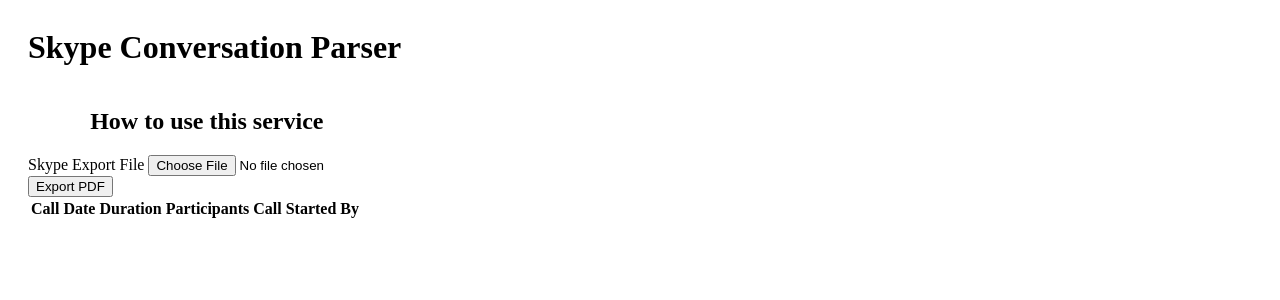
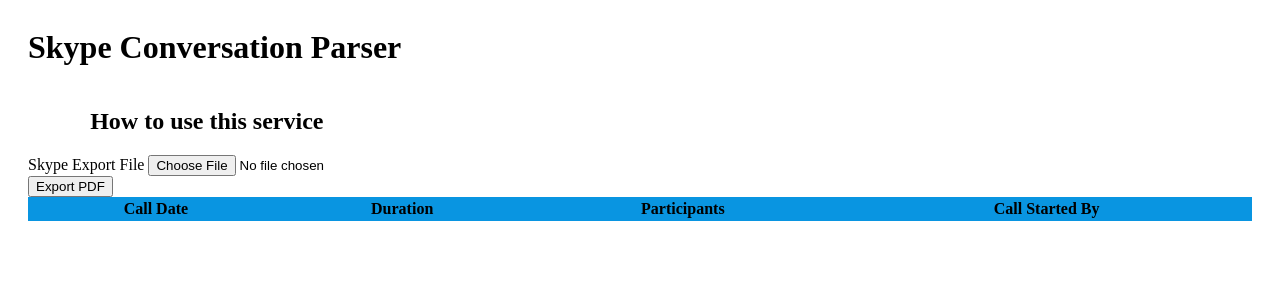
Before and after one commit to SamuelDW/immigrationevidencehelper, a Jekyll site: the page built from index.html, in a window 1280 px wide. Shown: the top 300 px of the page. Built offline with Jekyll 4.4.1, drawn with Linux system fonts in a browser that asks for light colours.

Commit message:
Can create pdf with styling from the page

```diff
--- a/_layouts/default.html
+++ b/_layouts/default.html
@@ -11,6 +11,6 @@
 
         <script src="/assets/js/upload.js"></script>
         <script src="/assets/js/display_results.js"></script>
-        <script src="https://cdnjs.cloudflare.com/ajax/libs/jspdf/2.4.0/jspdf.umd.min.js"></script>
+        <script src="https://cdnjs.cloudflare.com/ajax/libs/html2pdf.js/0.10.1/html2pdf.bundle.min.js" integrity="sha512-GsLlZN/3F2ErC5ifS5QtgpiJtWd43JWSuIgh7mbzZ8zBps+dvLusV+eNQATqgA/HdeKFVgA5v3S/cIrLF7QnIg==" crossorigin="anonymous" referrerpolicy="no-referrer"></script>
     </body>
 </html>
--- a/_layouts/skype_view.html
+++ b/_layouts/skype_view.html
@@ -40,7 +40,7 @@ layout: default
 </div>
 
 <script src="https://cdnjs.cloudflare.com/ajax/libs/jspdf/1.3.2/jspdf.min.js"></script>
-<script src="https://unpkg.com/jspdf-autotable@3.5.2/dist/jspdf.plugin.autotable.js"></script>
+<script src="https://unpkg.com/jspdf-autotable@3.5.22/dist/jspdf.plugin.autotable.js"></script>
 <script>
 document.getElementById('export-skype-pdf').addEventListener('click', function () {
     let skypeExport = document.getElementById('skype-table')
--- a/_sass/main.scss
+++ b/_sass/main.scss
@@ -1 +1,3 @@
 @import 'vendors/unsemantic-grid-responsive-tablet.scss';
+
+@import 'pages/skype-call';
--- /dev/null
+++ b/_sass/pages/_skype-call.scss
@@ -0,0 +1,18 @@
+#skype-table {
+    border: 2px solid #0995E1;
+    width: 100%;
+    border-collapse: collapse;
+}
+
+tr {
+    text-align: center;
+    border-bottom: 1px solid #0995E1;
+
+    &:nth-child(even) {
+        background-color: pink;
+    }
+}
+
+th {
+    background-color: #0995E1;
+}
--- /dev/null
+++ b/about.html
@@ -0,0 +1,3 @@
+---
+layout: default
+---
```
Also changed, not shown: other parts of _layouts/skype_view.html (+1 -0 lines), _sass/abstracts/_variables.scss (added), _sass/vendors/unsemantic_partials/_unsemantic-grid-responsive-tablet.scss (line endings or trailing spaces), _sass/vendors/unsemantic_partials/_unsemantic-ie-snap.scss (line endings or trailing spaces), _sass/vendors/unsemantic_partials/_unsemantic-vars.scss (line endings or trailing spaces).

* * *

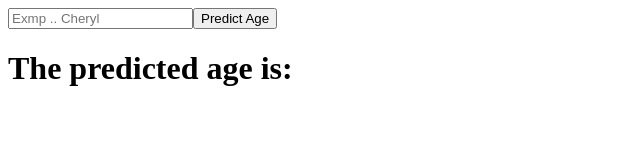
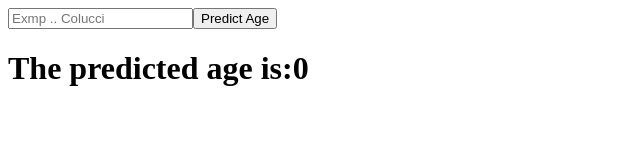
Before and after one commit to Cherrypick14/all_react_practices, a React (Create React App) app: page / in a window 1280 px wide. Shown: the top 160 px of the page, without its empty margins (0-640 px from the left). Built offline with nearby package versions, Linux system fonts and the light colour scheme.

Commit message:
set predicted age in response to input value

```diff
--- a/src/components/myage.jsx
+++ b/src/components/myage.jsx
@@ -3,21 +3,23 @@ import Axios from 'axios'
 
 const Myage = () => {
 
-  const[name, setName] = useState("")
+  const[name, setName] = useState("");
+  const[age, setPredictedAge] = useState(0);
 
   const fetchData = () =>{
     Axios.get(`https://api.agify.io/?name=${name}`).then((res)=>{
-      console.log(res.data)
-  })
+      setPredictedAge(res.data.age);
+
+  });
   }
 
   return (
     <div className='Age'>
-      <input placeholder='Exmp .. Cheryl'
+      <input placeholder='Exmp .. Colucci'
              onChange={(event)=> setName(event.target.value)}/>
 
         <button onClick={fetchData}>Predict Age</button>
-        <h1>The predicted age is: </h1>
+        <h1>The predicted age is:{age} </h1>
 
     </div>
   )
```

**Aim of the exercise:** Search the material for "input" and copy each matching line.

**Written solution:**
set predicted age in response to input value
-      <input placeholder='Exmp .. Cheryl'
+      <input placeholder='Exmp .. Colucci'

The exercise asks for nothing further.